See also: Spotlight domestic abuse review — big changes ahead for Family Court (from the Transparency Project, one of the many respondents to the panel’s consultation).
Divorce law reform
The Divorce, Dissolution and Separation Act 2020 received Royal Assent on 25 June, after years of campaigning and several previous attempts to reform the law. It amends section 1 of the Matrimonial Causes Act 1973 to remove the requirement, when seeking a divorce, to establish facts demonstrating the irretrievable breakdown of the marriage. It is now sufficient for the parties to give a statement saying that is the case. Amendments to similar effect are made in respect of judicial separation, and to dissolution and separation under the Civil Partnership Act 2004.
Legal Blogging Pilot extended
The Transparency Project, which might be said to have given the idea wings, reports how the Legal Blogging Pilot under Family Procedure Rules Practice Direcion 36J has been extended until the end of December 2020: Legal Blogging Pilot Flies On...
The pilot has been running since 2018 and allows legally qualified legal bloggers to attend private family hearings to aid transparency.
For more information, see their Legal Bloggers page.
By way of an example, see a recent post from Alice Twaite, Legal blogging a remote family court hearing on the HMCTS platform of choice (CVP): Something of a collaboration in the end
In Travel between England and Wales (UK Human Rights Blog) Henry Tufnell of 1 Crown Office Row attempts to clear up some of the recent confusion over the position in relation to cross-border travel between England and Wales.
As Pride goes virtual this year, Each Other reports on What The Pandemic Will Mean For Pride 2020
New book: Welcome to Britain: Fixing Our Broken Immigration System, by Colin Yeo. A blog post on Free Movement (the immigration law platform founded and run by Yeo) explains what is in the book, signed copies of which can be ordered via the site.
A new Timeline of the history of the British and Irish Legal Information Institute (BAILII) has been created to mark the platform’s 20th anniversary this year. We’ll be publishing more about this anniversary and what BAILII has achieved in due course.
The Attorney General’s office is monitoring media coverage of Saturday’s suspected terror attack in Reading over contempt of court concerns. (It is a contempt to publish any information that could create a substantial risk that the course of justice in proceedings could be seriously impeded or prejudiced.)
Free Movement reports that Home Secretary to accept Windrush Lessons Learned recommendations “in full”.
Dates and Deadlines
In conversation with Joshua Rozenberg QC (hon)
Mishcon Academy: Digital Sessions —Wednesday 08 July 2020, 4–5pm
Mishcon’s Managing Partner James Libson will talk to Joshua about his latest book Enemies of the People? How Judges Shape Society and its central premise that the judiciary are not enemies of the people, addressing the commentators who argue that judges have overreached themselves. This will be discussed in the context of both Miller cases which James led.

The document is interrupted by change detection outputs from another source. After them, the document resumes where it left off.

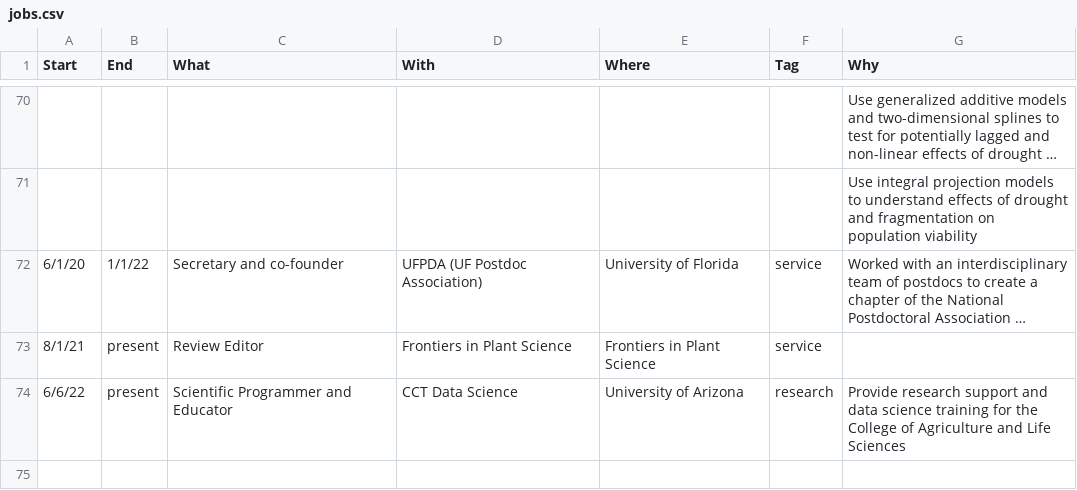
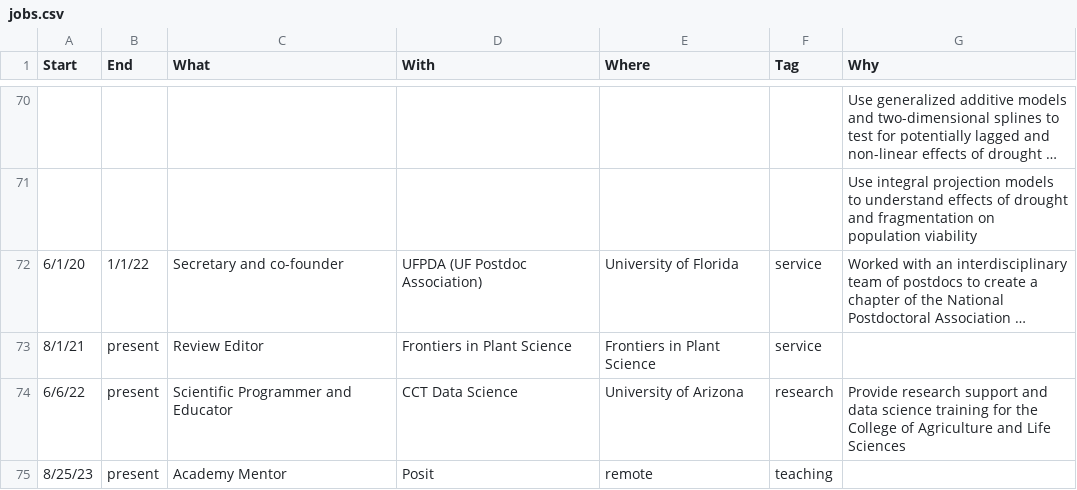
Before and after one commit to Aariq/curriculum-vitae, a CSV file: data/jobs.csv, drawn as a sheet; only a part is shown, gaps mark what is left out; long unchanged cells end in …; the diff names each change by its address in the sheet, - before the commit and + after, or states it on an @@ line.

Commit message:
add posit academy

```diff
--- a/data/jobs.csv
+++ b/data/jobs.csv
+row 75: 8/25/23 | present | Academy Mentor | Posit | remote | teaching
```
Also changed, not shown: 1 other file.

We reviewed the book on the ICLR Blog here.
Work for APPEAL
Closing date 5pm, 22 July 2020
APPEAL say they are looking for “an exceptional qualified solicitor or barrister with experience of criminal law to join the team. If you want to have a direct impact on overturning miscarriages of justice and fixing our broken criminal justice”. They are also (separately) looking for “an exceptional and highly motivated communications and policy professional”.
For more details, see their Careers page.
Tweet of the Week
In which Dominic Regan finds something amusing in Viz:
That’s it for this week. Thanks for reading, and thanks for the tweets and blogs and links to content from which this post was derived. And stay safe!
This post was written by Paul Magrath, Head of Product Development and Online Content. It does not necessarily represent the opinions of ICLR as an organisation.